### What to work on
The entries below are to be copied exactly, with nothing left out.
★ ★ ★ ★ ★
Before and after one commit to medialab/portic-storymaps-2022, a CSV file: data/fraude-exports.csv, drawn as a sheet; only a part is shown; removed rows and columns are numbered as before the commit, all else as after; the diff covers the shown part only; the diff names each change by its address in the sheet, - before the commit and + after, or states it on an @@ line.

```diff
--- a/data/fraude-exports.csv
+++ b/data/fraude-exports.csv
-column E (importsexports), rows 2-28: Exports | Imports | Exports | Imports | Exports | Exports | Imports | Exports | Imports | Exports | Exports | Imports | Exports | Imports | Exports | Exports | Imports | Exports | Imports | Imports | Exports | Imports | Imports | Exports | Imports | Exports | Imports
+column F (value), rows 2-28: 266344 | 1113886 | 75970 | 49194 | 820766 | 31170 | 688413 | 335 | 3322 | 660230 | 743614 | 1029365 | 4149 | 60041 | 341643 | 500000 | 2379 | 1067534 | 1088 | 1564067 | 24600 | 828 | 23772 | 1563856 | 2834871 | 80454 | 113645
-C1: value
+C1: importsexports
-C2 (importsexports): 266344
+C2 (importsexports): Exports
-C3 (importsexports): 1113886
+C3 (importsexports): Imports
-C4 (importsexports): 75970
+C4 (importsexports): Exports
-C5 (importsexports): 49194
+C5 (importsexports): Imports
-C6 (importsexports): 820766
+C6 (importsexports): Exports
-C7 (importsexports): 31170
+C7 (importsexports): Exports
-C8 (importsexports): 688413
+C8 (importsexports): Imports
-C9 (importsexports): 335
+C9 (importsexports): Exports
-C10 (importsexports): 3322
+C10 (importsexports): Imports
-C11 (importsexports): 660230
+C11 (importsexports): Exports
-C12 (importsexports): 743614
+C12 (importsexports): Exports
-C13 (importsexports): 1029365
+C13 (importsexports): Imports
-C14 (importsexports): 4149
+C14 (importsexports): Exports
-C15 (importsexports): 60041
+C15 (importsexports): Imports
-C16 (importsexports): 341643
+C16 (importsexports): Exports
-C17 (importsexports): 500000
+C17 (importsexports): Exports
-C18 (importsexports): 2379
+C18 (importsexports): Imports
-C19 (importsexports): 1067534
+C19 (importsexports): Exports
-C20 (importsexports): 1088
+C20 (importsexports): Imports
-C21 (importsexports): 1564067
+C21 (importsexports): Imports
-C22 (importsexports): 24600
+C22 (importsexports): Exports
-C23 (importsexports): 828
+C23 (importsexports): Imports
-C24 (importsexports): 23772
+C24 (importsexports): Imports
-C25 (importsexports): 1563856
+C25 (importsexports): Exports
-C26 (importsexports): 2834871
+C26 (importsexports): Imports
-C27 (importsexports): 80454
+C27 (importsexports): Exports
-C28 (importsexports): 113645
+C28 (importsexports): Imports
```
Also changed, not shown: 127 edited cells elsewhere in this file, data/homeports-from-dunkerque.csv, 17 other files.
★ ★ ★ ★ ★
### Answer for this exercise
Before and after one commit to medialab/portic-storymaps-2022, a CSV file: data/fraude-exports.csv, drawn as a sheet; only a part is shown; removed rows and columns are numbered as before the commit, all else as after; the diff covers the shown part only; the diff names each change by its address in the sheet, - before the commit and + after, or states it on an @@ line.

```diff
--- a/data/fraude-exports.csv
+++ b/data/fraude-exports.csv
-column E (importsexports), rows 2-28: Exports | Imports | Exports | Imports | Exports | Exports | Imports | Exports | Imports | Exports | Exports | Imports | Exports | Imports | Exports | Exports | Imports | Exports | Imports | Imports | Exports | Imports | Imports | Exports | Imports | Exports | Imports
+column F (value), rows 2-28: 266344 | 1113886 | 75970 | 49194 | 820766 | 31170 | 688413 | 335 | 3322 | 660230 | 743614 | 1029365 | 4149 | 60041 | 341643 | 500000 | 2379 | 1067534 | 1088 | 1564067 | 24600 | 828 | 23772 | 1563856 | 2834871 | 80454 | 113645
-C1: value
+C1: importsexports
-C2 (importsexports): 266344
+C2 (importsexports): Exports
-C3 (importsexports): 1113886
+C3 (importsexports): Imports
-C4 (importsexports): 75970
+C4 (importsexports): Exports
-C5 (importsexports): 49194
+C5 (importsexports): Imports
-C6 (importsexports): 820766
+C6 (importsexports): Exports
-C7 (importsexports): 31170
+C7 (importsexports): Exports
-C8 (importsexports): 688413
+C8 (importsexports): Imports
-C9 (importsexports): 335
+C9 (importsexports): Exports
-C10 (importsexports): 3322
+C10 (importsexports): Imports
-C11 (importsexports): 660230
+C11 (importsexports): Exports
-C12 (importsexports): 743614
+C12 (importsexports): Exports
-C13 (importsexports): 1029365
+C13 (importsexports): Imports
-C14 (importsexports): 4149
+C14 (importsexports): Exports
-C15 (importsexports): 60041
+C15 (importsexports): Imports
-C16 (importsexports): 341643
+C16 (importsexports): Exports
-C17 (importsexports): 500000
+C17 (importsexports): Exports
-C18 (importsexports): 2379
+C18 (importsexports): Imports
-C19 (importsexports): 1067534
+C19 (importsexports): Exports
-C20 (importsexports): 1088
+C20 (importsexports): Imports
-C21 (importsexports): 1564067
+C21 (importsexports): Imports
-C22 (importsexports): 24600
+C22 (importsexports): Exports
-C23 (importsexports): 828
+C23 (importsexports): Imports
-C24 (importsexports): 23772
+C24 (importsexports): Imports
-C25 (importsexports): 1563856
+C25 (importsexports): Exports
-C26 (importsexports): 2834871
+C26 (importsexports): Imports
-C27 (importsexports): 80454
+C27 (importsexports): Exports
-C28 (importsexports): 113645
+C28 (importsexports): Imports
```
Also changed, not shown: 127 edited cells elsewhere in this file, data/homeports-from-dunkerque.csv, 17 other files.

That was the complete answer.